[1] Petitioner was for several years an employed official in the harbor department of the city of Los Angeles. During his service he took no vacation for several years, notwithstanding he was entitled thereto under the following provision of the city charter: "Sec. 426. Every person who shall have been in the service of the city, continuously, for one year, shall be allowed a vacation of two weeks on full pay, annually." Upon his leaving the service, and after having been paid his salary in full, he claimed additional payment for the untaken vacation periods under a harbor board resolution which seems to provide that an employee may accumulate allowable vacations over an unlimited period of years and upon leaving the service get additional pay therefor. His service without vacations was voluntary and not under any city official or other request.

The official was employed under a fixed salary, and there is no charter or other legal provision for a double payment for any part of his services, and the resolution of the board was of no effect in such circumstances. Petitioner accepted his position under the provision that he should be allowed two weeks annual vacation with pay. [2] "Vacation", in this sense, means on the one hand a beneficent surcease from regular duty for two weeks each year, that a period of freedom, rest or diversion for the employee may be enjoyed, and upon the other a gain to the employer through a recuperated and better satisfied employee. Accumulation of vacation would entirely negative such purposes. Had the charter intended to award a faithful employee by providing a bonus for continued uninterrupted service it would have so provided. Such provision would effect exactly the opposite result to the charter's purpose, as we see it. The untaken vacations were waived, and no obligation fell upon the city.

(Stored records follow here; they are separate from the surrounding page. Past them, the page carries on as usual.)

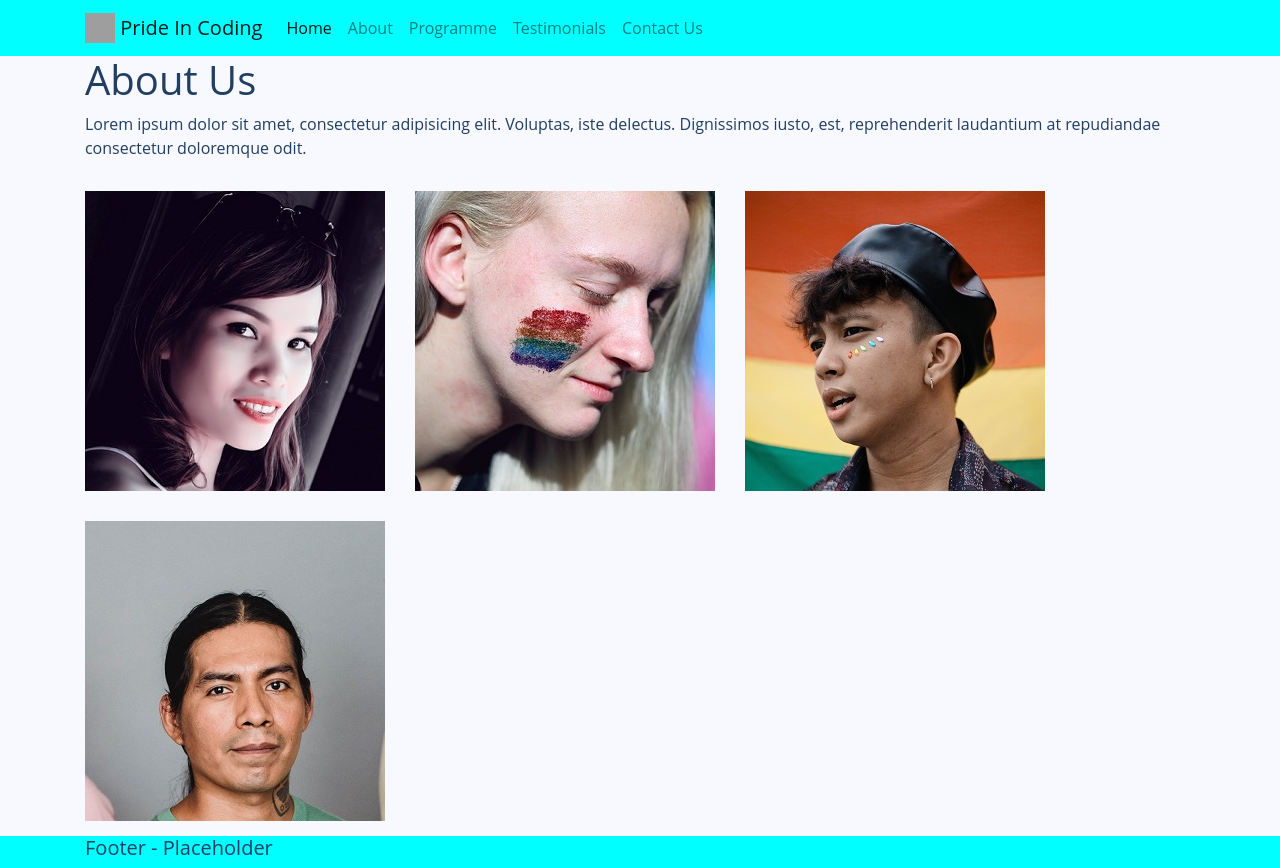
After one commit to kimkesdev/Pride-In-Coding, a Flask app: page /about-us in a window 1280 px wide. The commit adds this page. Run offline with Flask 2, Linux system fonts and the light colour scheme; some libraries are stand-ins or nearby versions; grey boxes are pictures that could not be loaded.

Commit message:
Flash Navigation - Templates added for all pages and navigation apps written

```diff
--- a/app.py
+++ b/app.py
@@ -18,12 +18,32 @@ mongo = PyMongo(app)
 
 
 @app.route("/")
+@app.route("/home")
+def home():
+    return render_template("home.html")
+
+
+@app.route("/about-us")
+def about_us():
+    return render_template("about.html")
+
+
+@app.route("/programme")
+def programme():
+    return render_template("programme.html")
+
+
 @app.route("/testmonials")
 def get_testimonials():
     testimonials = mongo.db.testimonials.find()
     return render_template("testimonials.html", testimonials=testimonials)
 
 
+@app.route("/contact-us")
+def contact_us():
+    return render_template("contact-us.html")
+
+
 if __name__ == "__main__":
     app.run(host=os.environ.get("IP"),
     port=int(os.environ.get("PORT")),
--- a/static/css/style.css
+++ b/static/css/style.css
@@ -27,3 +27,49 @@ main {
 .page-footer {
     background-color: aqua;
 }
+
+.flip-card {
+    background-color: transparent;
+    width: 300px;
+    height: 300px;
+    perspective: 1000px;
+  }
+
+.flip-card-inner {
+position: relative;
+width: 100%;
+height: 100%;
+text-align: center;
+transition: transform 0.8s;
+transform-style: preserve-3d;
+}
+
+.flip-card:hover .flip-card-inner {
+transform: rotateY(180deg);
+}
+
+.flip-card-front, .flip-card-back {
+position: absolute;
+width: 100%;
+height: 100%;
+-webkit-backface-visibility: hidden; /* Safari */
+backface-visibility: hidden;
+}
+
+.flip-card-back {
+background-color: rgb(187, 255, 232);
+color: purple;
+transform: rotateY(180deg);
+border-radius: 50%;
+}
+
+.column {
+float: left;
+padding: 15px 15px;
+}
+
+.profile img {
+    width: 300px;
+    height: 300px;
+    border-radius: 50%;
+}
--- /dev/null
+++ b/templates/about.html
@@ -0,0 +1,76 @@
+{% extends 'base.html' %}
+
+{% block content %}
+    <h1>About Us</h1>
+    <p>Lorem ipsum dolor sit amet, consectetur adipisicing elit. Voluptas, iste delectus. Dignissimos iusto, est, reprehenderit laudantium at repudiandae consectetur doloremque odit.</p>
+
+    <!-- flip cards-->
+    <div class="row">
+        <div class="column">
+        <div class="flip-card">
+        <div class="flip-card-inner">
+        <div class="flip-card-front">
+        <img class="profile-img" src="img/cythia.jpg">
+        </div>
+        <div class="flip-card-back">
+        <h1>Cythia</h1>
+        <h2>Head Guide</h2>
+        <p>Lorem ipsum dolor sit amet consectetur adipisicing elit.
+            Vel ad fugiat incidunt in, voluptate maxime illum doloremque?
+        </div>
+        </div>
+        </div>
+        </div>
+
+        <div class="column">
+        <div class="flip-card">
+        <div class="flip-card-inner">
+        <div class="flip-card-front">
+        <img class="profile-img" src="img/caitlyn.jpg">
+        </div>
+        <div class="flip-card-back">
+        <h1>Caitlyn</h1>
+        <h2>Head Activities</h2>
+        <p>Lorem ipsum dolor sit amet consectetur adipisicing elit.
+            Vel ad fugiat incidunt in, voluptate maxime illum doloremque?
+        </div>
+        </div>
+        </div>
+        </div>
+
+        <div class="column">
+        <div class="flip-card">
+        <div class="flip-card-inner">
+        <div class="flip-card-front">
+        <img class="profile-img" src="img/james.jpg">
+        </div>
+        <div class="flip-card-back">
+        <h1>James</h1>
+        <h2>Musician</h2>
+        <p>Lorem ipsum dolor sit amet consectetur adipisicing elit.
+            Vel ad fugiat incidunt in, voluptate maxime illum doloremque?
+        </div>
+        </div>
+        </div>
+        </div>
+
+        <div class="column">
+        <div class="flip-card">
+        <div class="flip-card-inner">
+        <div class="flip-card-front">
+        <img class="profile-img" src="img/diego.jpg">
+        </div>
+        <div class="flip-card-back">
+        <h1>Diego</h1>
+        <h2>.....</h2>
+        <p>Lorem ipsum dolor sit amet consectetur adipisicing elit.
+            Vel ad fugiat incidunt in, voluptate maxime illum doloremque?
+        </div>
+        </div>
+        </div>
+        </div>
+
+
+    </div>
+
+{% endblock %}
--- a/templates/base.html
+++ b/templates/base.html
@@ -15,7 +15,7 @@
     <header>
         <nav class="navbar navbar-expand-lg navbar-light sticky-top">
             <div class="container">
-                <a class="navbar-brand" href="#">
+                <a class="navbar-brand" href="{{ url_for('home') }}">
                     <img src="https://mpng.subpng.com/20190306/qt/kisspng-scalable-vector-graphics-computer-icons-portable-n-darwin-a-premium-bootstrap-responsive-reactjs-so-5c8099a8bd16a8.9760013415519318167745.jpg" width="30" height="30" class="d-inline-block align-top" alt="">
                     Pride In Coding
                 </a>
@@ -26,19 +26,19 @@
                 <div class="collapse navbar-collapse" id="navbarSupportedContent">
                     <ul class="navbar-nav mr-auto">
                         <li class="nav-item active">
-                            <a class="nav-link" href="#">Home <span class="sr-only">(current)</span></a>
+                            <a class="nav-link" href="{{ url_for('home') }}">Home <span class="sr-only">(current)</span></a>
                         </li>
                         <li class="nav-item">
-                            <a class="nav-link" href="#">About</a>
+                            <a class="nav-link" href="{{ url_for('about_us') }}">About</a>
                         </li>
                         <li class="nav-item">
-                            <a class="nav-link" href="#">Programme</a>
+                            <a class="nav-link" href="{{ url_for('programme') }}">Programme</a>
                         </li>
                         <li class="nav-item">
-                            <a class="nav-link" href="#">Testimonials</a>
+                            <a class="nav-link" href="{{ url_for('get_testimonials') }}">Testimonials</a>
                         </li>
                         <li class="nav-item">
-                            <a class="nav-link" href="#">Contact Us</a>
+                            <a class="nav-link" href="{{ url_for('contact_us') }}">Contact Us</a>
                         </li>
                     </ul>
                 </div>
```
Also changed, not shown: templates/contact-us.html (added, +8 -0 lines), templates/home.html (added, +8 -0 lines), templates/programme.html (added, +8 -0 lines).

The judgment is affirmed.

Crail, J., and Fricke, J., pro tem., concurred.